- Data for processing:
/---
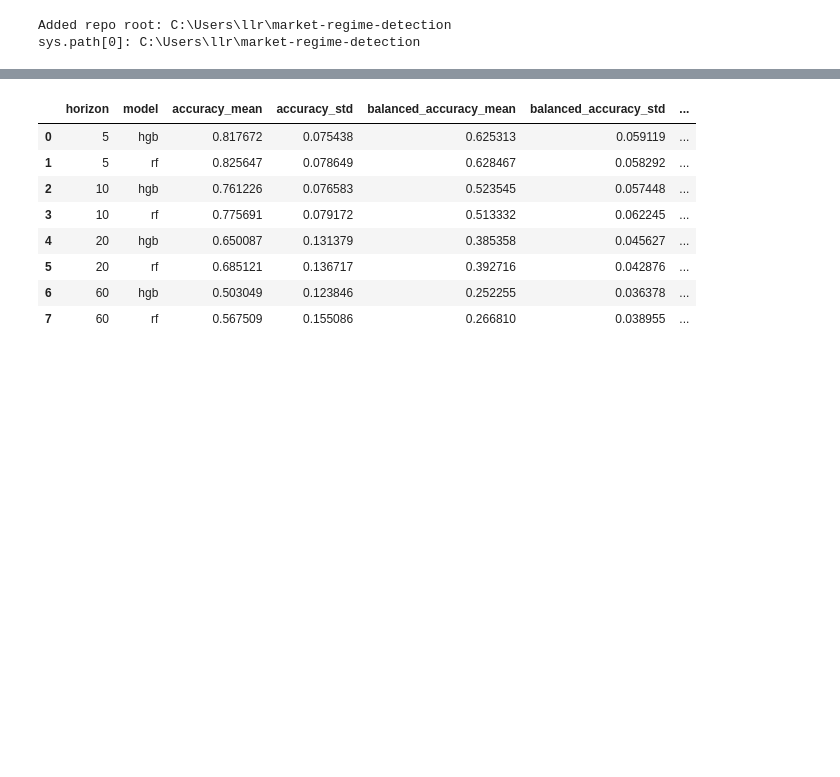
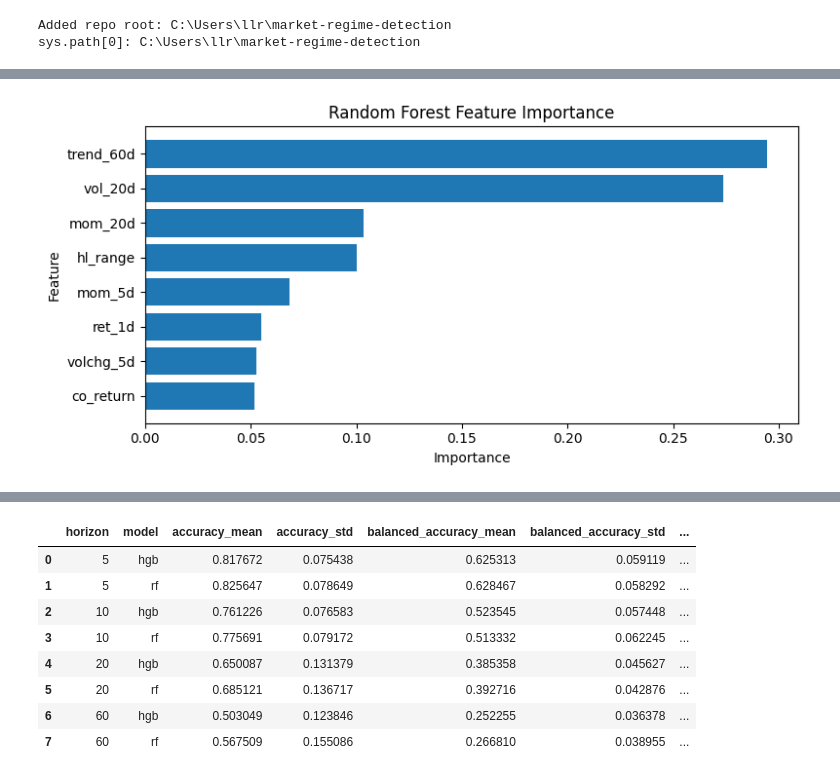
Before and after one commit to LucasLarese/market-regime-detection, a Jupyter notebook: notebooks/02_modeling.ipynb, the cells around one changed output, grey strips where cells are left out. Cells and saved outputs as stored; diff of their text form; code cells hidden in the pictures; blank space fills up the shorter version.

```diff
--- a/notebooks/02_modeling.ipynb
+++ b/notebooks/02_modeling.ipynb
@@ -127,0 +128,10 @@ Mean CV accuracy: 0.825 ± 0.076
+# %%
+# extract feature importance from rf
+importance = rf.feature_importances_
+
+feature_importance = pd.DataFrame({
+    "feature": feature_cols,
+    "importance": importance
+}).sort_values("importance", ascending=False)
+
+feature_importance
@@ -128,3 +148,25 @@ Mean CV accuracy: 0.825 ± 0.076
+# %%
+plt.figure(figsize=(8,4))
+
+plt.barh(
+    feature_importance["feature"],
+    feature_importance["importance"]
+)
+
+plt.gca().invert_yaxis()
+
+plt.title("Random Forest Feature Importance")
+plt.xlabel("Importance")
+plt.ylabel("Feature")
+
+plt.tight_layout()
+RESULTS_DIR = Path("../reports/figures")
+RESULTS_DIR.mkdir(parents=True, exist_ok=True)
+
+plt.savefig(RESULTS_DIR / "feature_importance_random_forest.png", dpi=200)
+plt.show()
+# %% [output]
+[figure, added]
 # %%
 split = int(len(ds) * 0.8)
 X_train, X_test = X.iloc[:split], X.iloc[split:]
```
Also changed, not shown: parts of 7 cells of this notebook, 2 other files.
\---
- Problem description:
What is needed is every entry written out word for word, with no pictures.

- Response:
Before and after one commit to LucasLarese/market-regime-detection, a Jupyter notebook: notebooks/02_modeling.ipynb, the cells around one changed output, grey strips where cells are left out. Cells and saved outputs as stored; diff of their text form; code cells hidden in the pictures; blank space fills up the shorter version.

```diff
--- a/notebooks/02_modeling.ipynb
+++ b/notebooks/02_modeling.ipynb
@@ -127,0 +128,10 @@ Mean CV accuracy: 0.825 ± 0.076
+# %%
+# extract feature importance from rf
+importance = rf.feature_importances_
+
+feature_importance = pd.DataFrame({
+    "feature": feature_cols,
+    "importance": importance
+}).sort_values("importance", ascending=False)
+
+feature_importance
@@ -128,3 +148,25 @@ Mean CV accuracy: 0.825 ± 0.076
+# %%
+plt.figure(figsize=(8,4))
+
+plt.barh(
+    feature_importance["feature"],
+    feature_importance["importance"]
+)
+
+plt.gca().invert_yaxis()
+
+plt.title("Random Forest Feature Importance")
+plt.xlabel("Importance")
+plt.ylabel("Feature")
+
+plt.tight_layout()
+RESULTS_DIR = Path("../reports/figures")
+RESULTS_DIR.mkdir(parents=True, exist_ok=True)
+
+plt.savefig(RESULTS_DIR / "feature_importance_random_forest.png", dpi=200)
+plt.show()
+# %% [output]
+[figure, added]
 # %%
 split = int(len(ds) * 0.8)
 X_train, X_test = X.iloc[:split], X.iloc[split:]
```
Also changed, not shown: parts of 7 cells of this notebook, 2 other files.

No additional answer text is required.